“They’ve demonstrated that unity of a material can lend such incredible strength and simplicity to a building,” says Glenn Murcutt, Jury Chair. “The collaboration of these three architects produces uncompromising architecture of a poetic level, representing timeless work that reflects great respect for the past, while projecting clarity that is of the present and the future.”
The 2017 Pritzker Prize Jury Citation states, in part: “we live in a globalized world where we must rely on international influences, trade, discussion, transactions, etc. But more and more people fear that because of this international influence…we will lose our local values, our local art, and our local customs…Rafael Aranda, Carme Pigem and Ramon Vilalta tell us that it may be possible to have both. They help us to see, in a most beautiful and poetic way, that the answer to the question is not ‘either/or’ and that we can, at least in architecture, aspire to have both; our roots firmly in place and our arms outstretched to the rest of the world.”
By Nora Vasconcelos
Weekends in San Miguel de Allende, Mexico, are extraordinary. This colorful city, located in the State of Guanajuato, has achieved international recognition thanks to its beautiful architecture and quiet life that inspires artists from all around the world and gives a peaceful haven to foreign retirees who have made of this place their home away from home.
But when Saturdays and Sundays come, many visitors come along to join the creative and entertaining spirit that floods the city in a way that is not easy to find anywhere else.

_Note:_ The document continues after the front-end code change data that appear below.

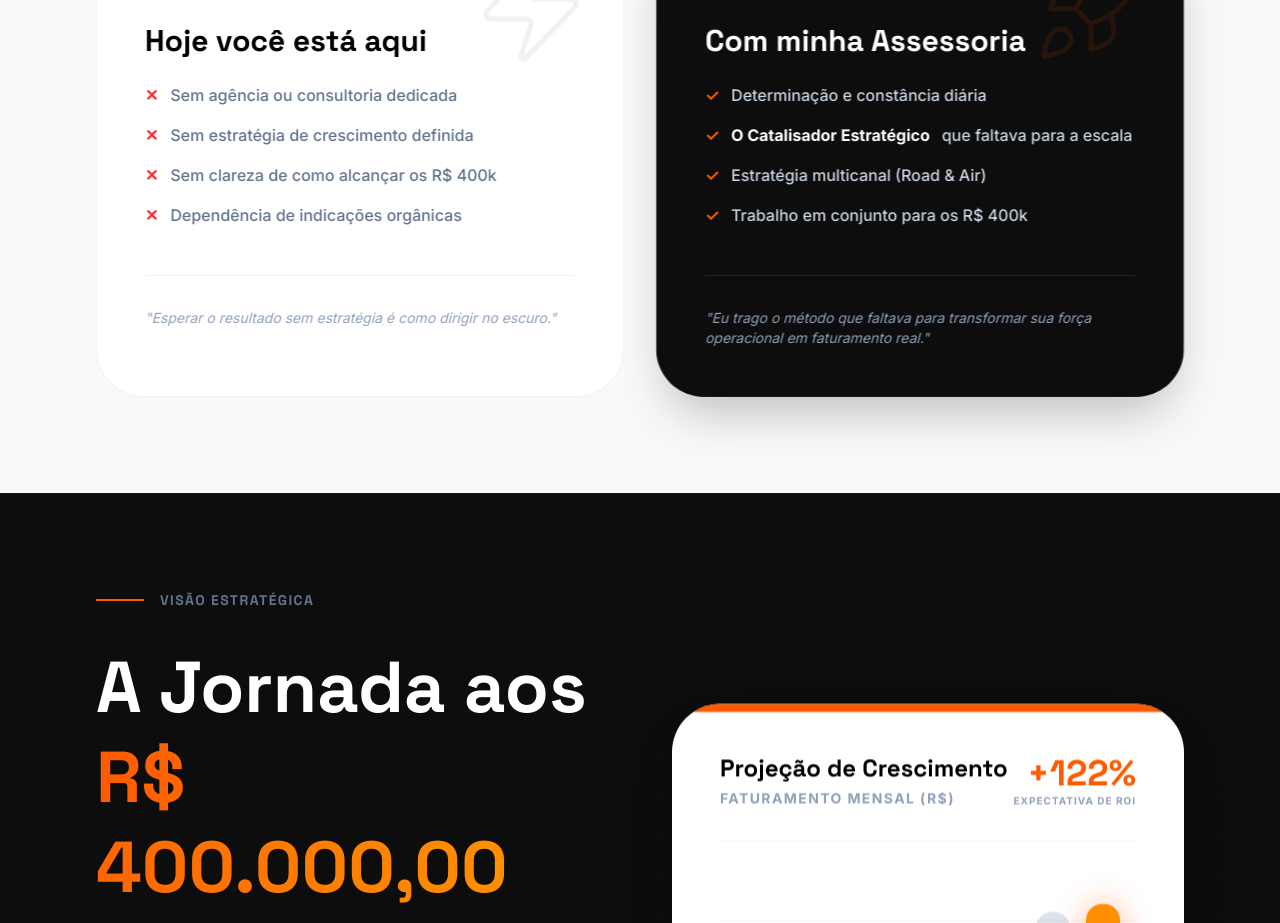
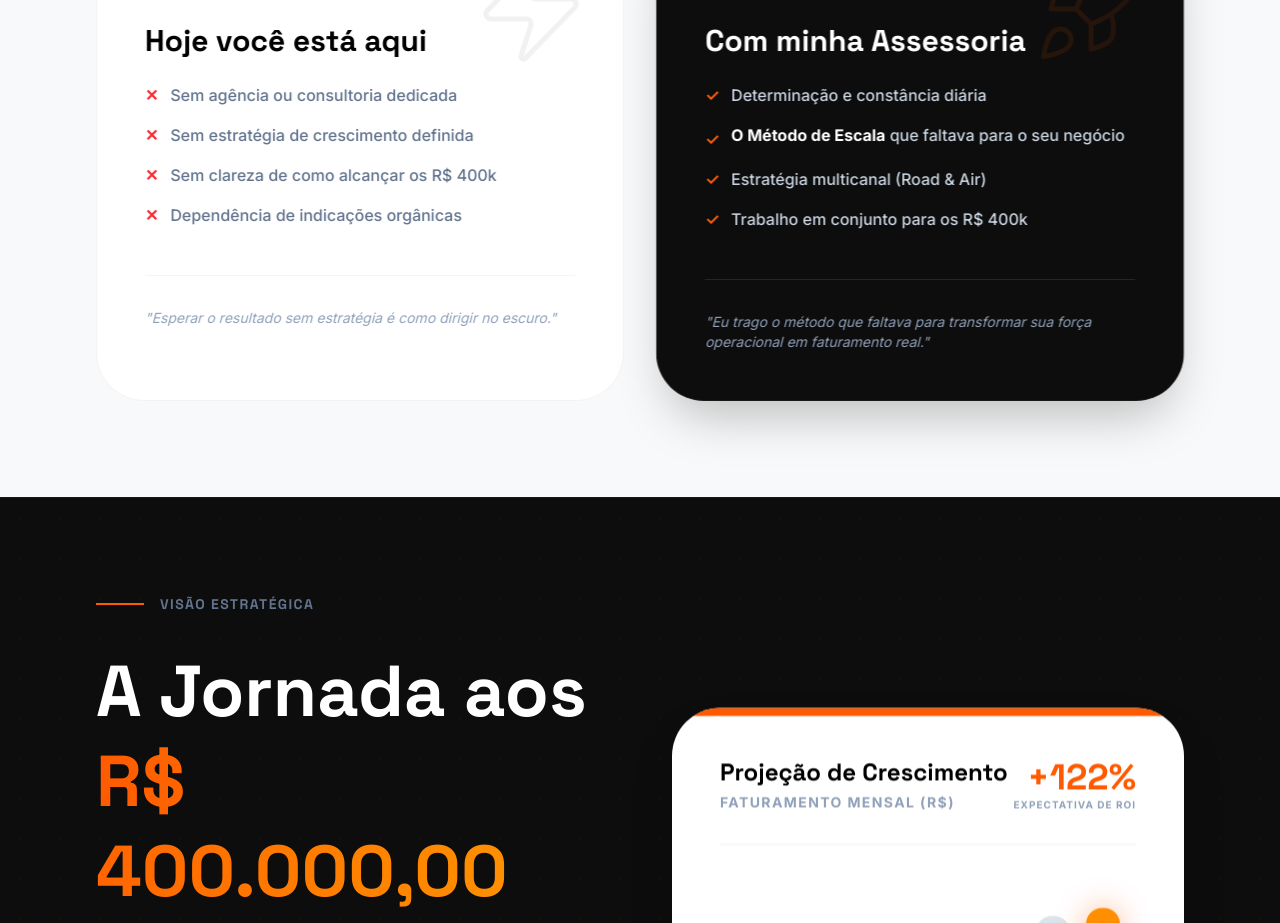
Before and after one commit to willwinnicios/propostagollog, a React (Vite) app: page / in a window 1280 px wide. Shown: the part 4300-5223 px from the top of the page. Built offline with nearby package versions, Linux system fonts and the light colour scheme.

Commit message:
fix: resolve text wrapping bug in ComparisonSection and improve wording

```diff
--- a/src/components/sections/ComparisonSection.tsx
+++ b/src/components/sections/ComparisonSection.tsx
@@ -59,8 +59,9 @@ export default function ComparisonSection({ scrollYProgress }: any) {
                       <li className="flex gap-3 text-slate-300 font-medium">
                          <span className="text-gollog font-bold">✓</span> Determinação e constância diária
                       </li>
-                      <li className="flex gap-3 text-slate-300 font-medium">
-                         <span className="text-gollog font-bold">✓</span> <strong className="text-white">O Catalisador Estratégico</strong> que faltava para a escala
+                      <li className="flex gap-3 text-slate-300 font-medium items-start">
+                         <span className="text-gollog font-bold shrink-0 mt-1">✓</span>
+                         <span><strong className="text-white">O Método de Escala</strong> que faltava para o seu negócio</span>
                       </li>
                       <li className="flex gap-3 text-slate-300 font-medium">
                          <span className="text-gollog font-bold">✓</span> Estratégia multicanal (Road & Air)
```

This unique place is also a very demanded venue for weddings, so national and international couples who have fallen in love with San Miguel, book months (many months) in advance a place for their ceremony which, unlike any others, some times includes the religious ceremony at the magnificent San Miguel de Allende Parish, as well as a vibrant display of arts, crafts and traditions.
With not many people expecting it, a local band starts playing music, and two very tall dolls, depicting the bride and the groom, appear in the main plaza, causing the surprise and admiration of everybody around.
Then, the two figures approach the Parish dancing in a way that make easy for the people watching understand the story they want to tell with their dances.
Discretely, they look at each other before entering the atrium of the church, like stealing a mischievous glance that shows the loving complicity of the couple.
Then, they dance all their way to the main entrance , facing the public that stands at each side of the atrium with amazement and enjoyment.
Before the enter the parish, the couple give one last glance to their audience, taking care of not facing each other.
Minutes later, when some more dances have taken place, the happy newly weds finally get together, face to face, to start their new life as husband and wife, with all the cheers of the people who have enjoy a unique event, right before the “big event”, that is the actual wedding.